Perhaps you read that last sentence and thought to yourself, well, not my business. My retail business [or HR consultancy, B2B service provider, fashion design business, disaster relief charity, football club or whatever] has nothing to do with AI. I repeat, think again. Even if you can’t yet imagine how AI will impact your organisation, trust that, in the not-too-distant future, it most definitely will.
The success of company projects depends heavily on human interaction, interest, and productivity, and that means that project managers must play a role as human resource professionals, to some extent.
Here are five human resource management tips to help you improve team performance.
As a concept, Artificial Intelligence (AI) has been around for decades. However, it was in the last 20 years that the successful application of Machine Learning (ML) enabled the boom of AI. The ability of a machine to perform cognitive functions associated with the human mind, AI is used everywhere from Siri conversing with a user to IBM Watson’s autonomous weaponry.
Artificial intelligence (AI) is the inevitable next step for high-growth companies, and no one disputes its ability to drive efficiencies, scale and effectiveness. However, the topic of ‘AI in Human Resources’ evokes excitement and dread at the same time. Excitement for all it could help us achieve, and dread about the potential ‘dehumanization’ of AI. We explore how AI will make HR more human.
As artificial intelligence becomes more sophisticated and its ability to perform human tasks accelerates exponentially, business leaders are trying to comprehend what this means, not just for organizations, but for people as well.
As the future of work changes, it’s more important than ever for employees to make sure they have the skills required to keep up. That was the message this week from People Matters TechHR 2019, Asia’s largest human resources conference.
The remarks out of that Singapore event form part of a growing discourse around the impact technology and automation will have on the jobs landscape.
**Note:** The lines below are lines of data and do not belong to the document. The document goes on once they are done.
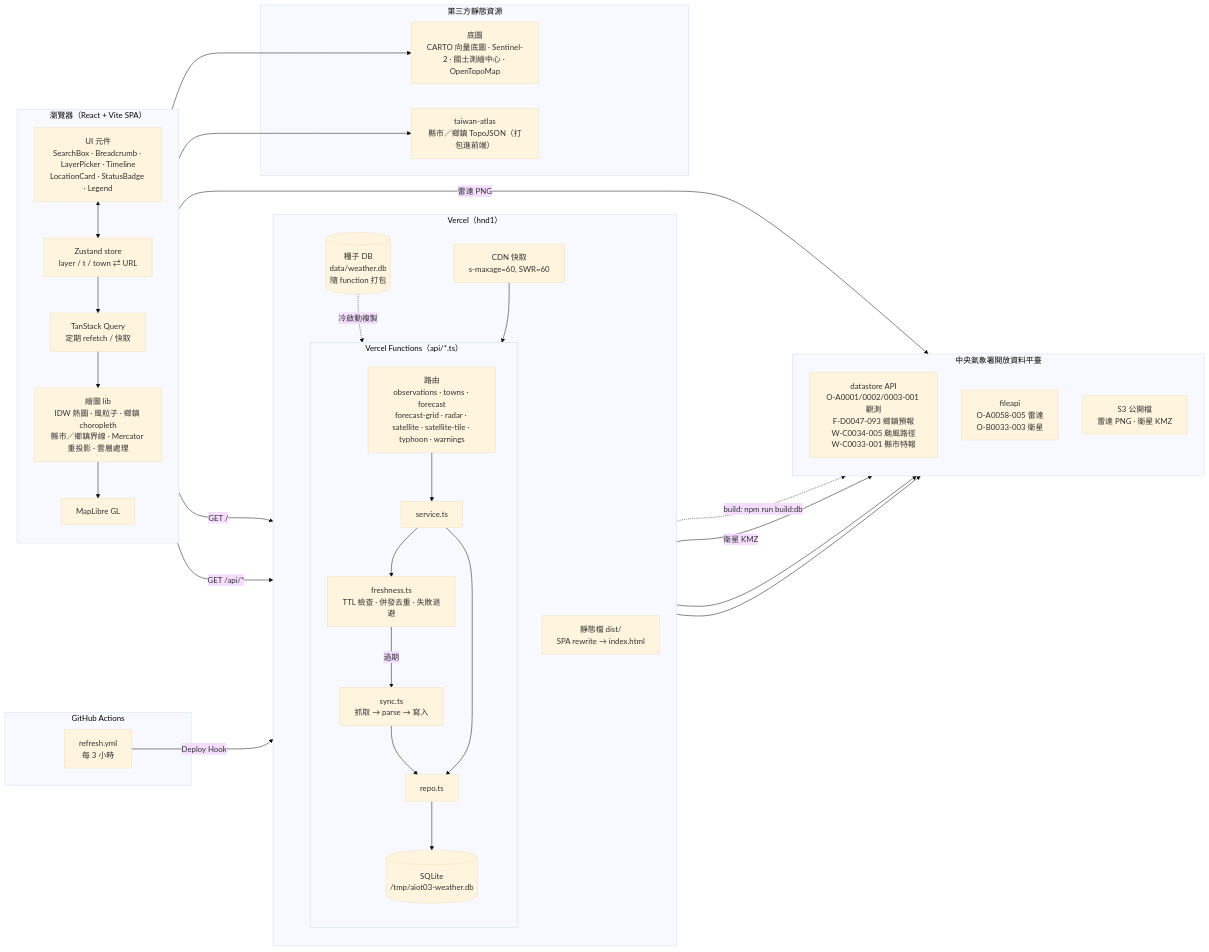
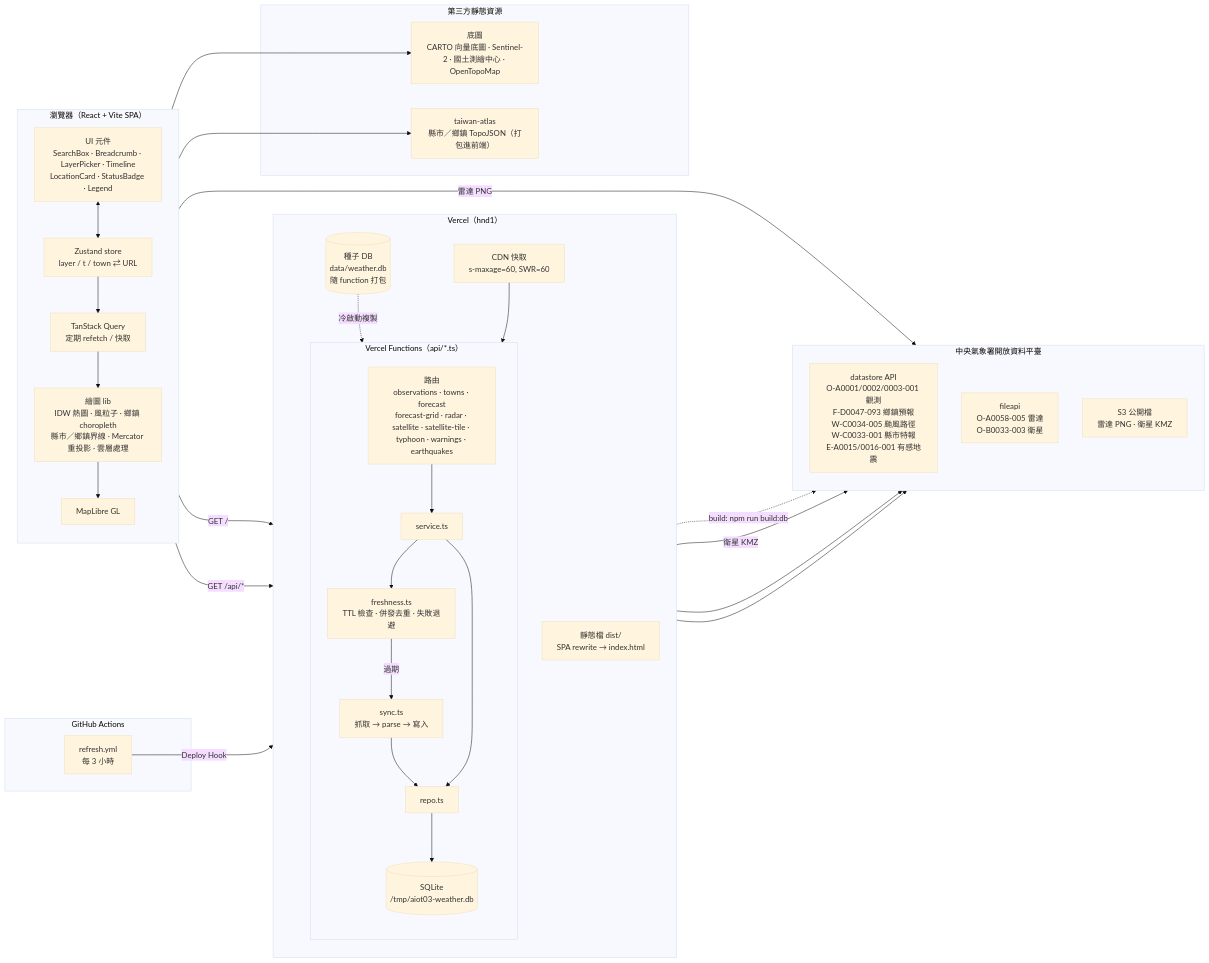
One commit to anjyuelee/aiot03 changed the first of 3 diagrams in README.md. Above: the diagram before and after it, drawn with Mermaid (base theme). The commit also changed other lines of this file and 1 other file, not shown here.

````diff
--- a/README.md
+++ b/README.md
@@ -49,62 +54,62 @@
 ```mermaid
 flowchart LR
   subgraph Browser["瀏覽器（React + Vite SPA）"]
     direction TB
     UI["UI 元件<br/>SearchBox · Breadcrumb · LayerPicker · Timeline<br/>LocationCard · StatusBadge · Legend"]
     Store["Zustand store<br/>layer / t / town ⇄ URL"]
     Query["TanStack Query<br/>定期 refetch / 快取"]
     Render["繪圖 lib<br/>IDW 熱圖 · 風粒子 · 鄉鎮 choropleth<br/>縣市／鄉鎮界線 · Mercator 重投影 · 雲層處理"]
     Map["MapLibre GL"]
     UI <--> Store
     Store --> Query
     Query --> Render --> Map
   end
 
   subgraph Vercel["Vercel（hnd1）"]
     direction TB
     Static["靜態檔 dist/<br/>SPA rewrite → index.html"]
     CDN["CDN 快取<br/>s-maxage=60, SWR=60"]
     subgraph Fn["Vercel Functions（api/*.ts）"]
       direction TB
-      API["路由<br/>observations · towns · forecast<br/>forecast-grid · radar · satellite · satellite-tile · typhoon · warnings"]
+      API["路由<br/>observations · towns · forecast<br/>forecast-grid · radar · satellite · satellite-tile · typhoon · warnings · earthquakes"]
       Service["service.ts"]
       Fresh["freshness.ts<br/>TTL 檢查 · 併發去重 · 失敗退避"]
       Sync["sync.ts<br/>抓取 → parse → 寫入"]
       Repo["repo.ts"]
       TmpDB[("SQLite<br/>/tmp/aiot03-weather.db")]
       API --> Service --> Fresh
       Fresh -- 過期 --> Sync --> Repo
       Service --> Repo --> TmpDB
     end
     Seed[("種子 DB<br/>data/weather.db<br/>隨 function 打包")]
     Seed -. 冷啟動複製 .-> TmpDB
     CDN --> API
   end
 
   subgraph CWA["中央氣象署開放資料平臺"]
     direction TB
-    DS["datastore API<br/>O-A0001/0002/0003-001 觀測<br/>F-D0047-093 鄉鎮預報<br/>W-C0034-005 颱風路徑<br/>W-C0033-001 縣市特報"]
+    DS["datastore API<br/>O-A0001/0002/0003-001 觀測<br/>F-D0047-093 鄉鎮預報<br/>W-C0034-005 颱風路徑<br/>W-C0033-001 縣市特報<br/>E-A0015/0016-001 有感地震"]
     FA["fileapi<br/>O-A0058-005 雷達<br/>O-B0033-003 衛星"]
     S3["S3 公開檔<br/>雷達 PNG · 衛星 KMZ"]
   end
 
   subgraph Ext["第三方靜態資源"]
     Carto["底圖<br/>CARTO 向量底圖 · Sentinel-2 · 國土測繪中心 · OpenTopoMap"]
     Atlas["taiwan-atlas<br/>縣市／鄉鎮 TopoJSON（打包進前端）"]
   end
 
   subgraph CI["GitHub Actions"]
     Cron["refresh.yml<br/>每 3 小時"]
   end
 
   Browser -- "GET /" --> Static
   Query -- "GET /api/*" --> CDN
   Map --> Carto
   Render --> Atlas
   Render -- "雷達 PNG" --> S3
   Sync --> DS
   Sync --> FA
   Sync -- "衛星 KMZ" --> S3
   Cron -- "Deploy Hook" --> Vercel
   Vercel -. "build: npm run build:db" .-> CWA
 ```
````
It’s estimated that by 2030, 75 million to 375 million workers (3 to 14 percent of the global workforce) will need to switch occupational categories, according to one McKinsey report.